#### [PROBLEM TO WORK ON]
The required result is a copy of each line below in which "country" appears.

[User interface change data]
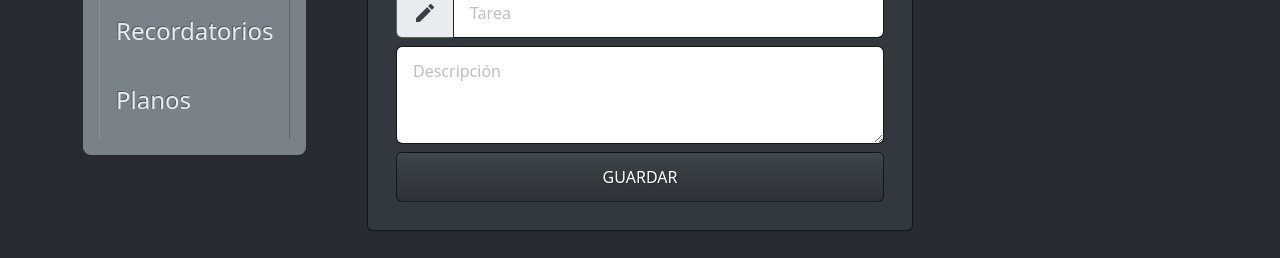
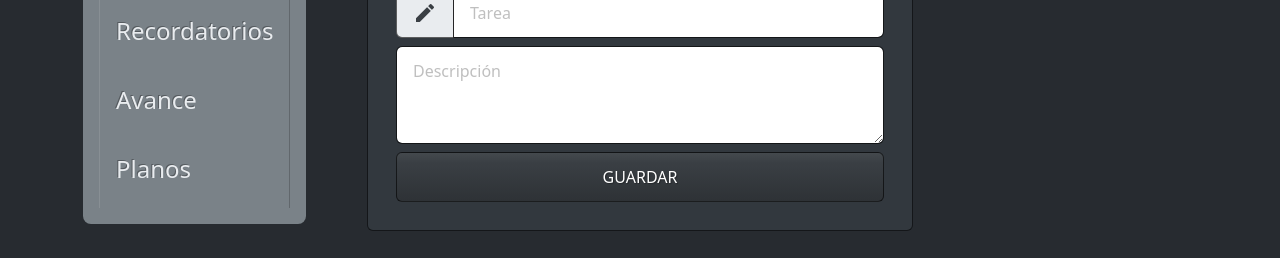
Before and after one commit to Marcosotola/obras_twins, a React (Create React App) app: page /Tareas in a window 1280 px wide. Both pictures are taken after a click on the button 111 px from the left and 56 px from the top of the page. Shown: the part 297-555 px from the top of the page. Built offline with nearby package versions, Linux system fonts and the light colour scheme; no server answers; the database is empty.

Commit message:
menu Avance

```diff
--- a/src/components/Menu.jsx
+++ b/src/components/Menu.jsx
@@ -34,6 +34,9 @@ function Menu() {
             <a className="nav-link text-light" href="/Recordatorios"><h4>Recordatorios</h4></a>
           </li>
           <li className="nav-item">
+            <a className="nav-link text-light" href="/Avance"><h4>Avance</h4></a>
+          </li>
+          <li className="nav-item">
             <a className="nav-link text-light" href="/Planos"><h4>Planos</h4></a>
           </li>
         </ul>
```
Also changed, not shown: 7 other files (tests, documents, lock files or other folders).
* * *
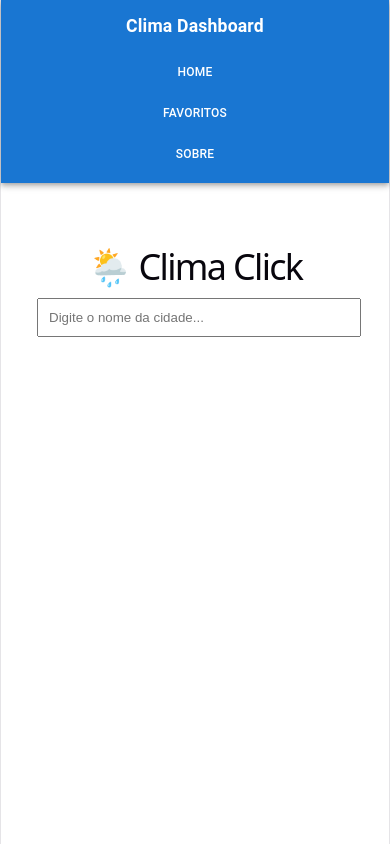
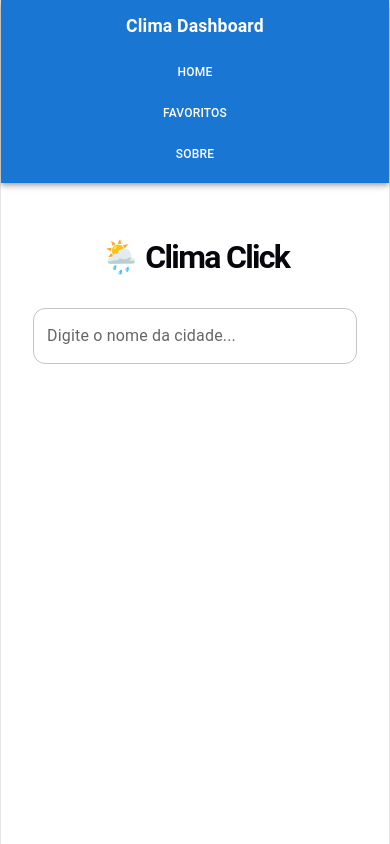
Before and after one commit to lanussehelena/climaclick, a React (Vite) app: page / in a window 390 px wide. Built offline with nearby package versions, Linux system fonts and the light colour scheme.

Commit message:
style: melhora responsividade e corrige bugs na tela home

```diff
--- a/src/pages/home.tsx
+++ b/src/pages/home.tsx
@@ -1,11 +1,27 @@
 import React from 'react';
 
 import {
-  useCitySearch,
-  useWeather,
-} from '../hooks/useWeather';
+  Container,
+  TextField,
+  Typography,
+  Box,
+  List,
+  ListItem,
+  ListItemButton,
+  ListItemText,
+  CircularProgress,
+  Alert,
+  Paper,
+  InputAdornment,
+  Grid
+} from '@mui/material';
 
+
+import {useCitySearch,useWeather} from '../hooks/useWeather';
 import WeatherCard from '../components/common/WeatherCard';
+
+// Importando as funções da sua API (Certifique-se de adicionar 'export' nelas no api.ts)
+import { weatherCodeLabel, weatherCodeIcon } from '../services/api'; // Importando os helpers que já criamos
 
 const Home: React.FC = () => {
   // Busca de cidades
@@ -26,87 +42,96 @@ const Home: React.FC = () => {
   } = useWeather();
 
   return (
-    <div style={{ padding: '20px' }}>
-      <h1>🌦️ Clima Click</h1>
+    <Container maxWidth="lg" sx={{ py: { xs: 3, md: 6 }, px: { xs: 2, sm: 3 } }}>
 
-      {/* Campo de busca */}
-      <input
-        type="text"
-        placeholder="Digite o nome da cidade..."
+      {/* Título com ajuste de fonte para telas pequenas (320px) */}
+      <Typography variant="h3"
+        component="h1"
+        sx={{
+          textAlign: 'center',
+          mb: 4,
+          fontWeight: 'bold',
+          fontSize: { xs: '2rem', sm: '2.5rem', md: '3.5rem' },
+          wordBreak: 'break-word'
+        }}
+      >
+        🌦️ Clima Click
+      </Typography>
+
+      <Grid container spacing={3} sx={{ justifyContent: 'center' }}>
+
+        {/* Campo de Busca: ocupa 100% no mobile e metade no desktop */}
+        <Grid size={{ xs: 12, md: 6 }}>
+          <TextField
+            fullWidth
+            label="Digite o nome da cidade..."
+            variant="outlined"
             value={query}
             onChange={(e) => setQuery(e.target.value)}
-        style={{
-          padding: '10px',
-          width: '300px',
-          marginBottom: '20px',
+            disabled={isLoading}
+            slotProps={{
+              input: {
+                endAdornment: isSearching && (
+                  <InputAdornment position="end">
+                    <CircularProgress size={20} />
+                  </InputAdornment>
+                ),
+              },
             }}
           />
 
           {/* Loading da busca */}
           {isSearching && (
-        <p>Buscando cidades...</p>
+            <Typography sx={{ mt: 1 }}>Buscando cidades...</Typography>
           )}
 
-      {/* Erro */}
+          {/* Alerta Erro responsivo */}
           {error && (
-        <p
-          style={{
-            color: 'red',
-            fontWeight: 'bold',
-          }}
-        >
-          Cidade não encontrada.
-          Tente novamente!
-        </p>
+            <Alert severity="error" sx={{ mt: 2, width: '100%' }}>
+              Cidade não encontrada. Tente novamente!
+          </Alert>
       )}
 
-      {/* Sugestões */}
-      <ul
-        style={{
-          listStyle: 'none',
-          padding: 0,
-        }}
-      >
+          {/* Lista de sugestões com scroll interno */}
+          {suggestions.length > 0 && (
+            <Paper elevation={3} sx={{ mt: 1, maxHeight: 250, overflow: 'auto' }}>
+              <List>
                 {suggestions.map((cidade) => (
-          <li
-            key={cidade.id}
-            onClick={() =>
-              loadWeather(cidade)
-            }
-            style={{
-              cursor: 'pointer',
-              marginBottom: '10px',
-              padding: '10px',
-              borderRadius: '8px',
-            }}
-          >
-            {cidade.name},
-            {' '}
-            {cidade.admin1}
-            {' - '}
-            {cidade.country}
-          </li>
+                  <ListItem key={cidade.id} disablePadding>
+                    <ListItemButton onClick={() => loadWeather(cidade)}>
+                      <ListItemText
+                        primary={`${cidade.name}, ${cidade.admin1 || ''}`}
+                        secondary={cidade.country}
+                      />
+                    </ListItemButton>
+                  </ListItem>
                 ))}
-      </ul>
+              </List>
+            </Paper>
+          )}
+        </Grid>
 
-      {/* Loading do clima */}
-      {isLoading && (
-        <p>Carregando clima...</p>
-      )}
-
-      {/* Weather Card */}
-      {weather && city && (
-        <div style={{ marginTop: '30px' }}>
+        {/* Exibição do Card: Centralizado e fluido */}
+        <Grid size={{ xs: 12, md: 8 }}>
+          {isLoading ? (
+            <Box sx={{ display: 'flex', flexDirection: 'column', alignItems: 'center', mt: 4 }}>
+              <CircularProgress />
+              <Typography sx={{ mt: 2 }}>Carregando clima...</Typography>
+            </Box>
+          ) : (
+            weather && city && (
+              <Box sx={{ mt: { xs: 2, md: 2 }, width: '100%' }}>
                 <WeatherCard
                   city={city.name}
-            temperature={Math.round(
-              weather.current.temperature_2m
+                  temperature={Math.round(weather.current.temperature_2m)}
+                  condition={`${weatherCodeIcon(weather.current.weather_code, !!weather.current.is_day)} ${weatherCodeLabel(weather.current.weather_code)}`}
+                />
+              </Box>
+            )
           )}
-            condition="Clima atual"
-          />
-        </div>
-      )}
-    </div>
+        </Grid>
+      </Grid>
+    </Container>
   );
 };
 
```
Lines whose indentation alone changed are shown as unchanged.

#### [OUTPUT]
-            {cidade.country}
+                        secondary={cidade.country}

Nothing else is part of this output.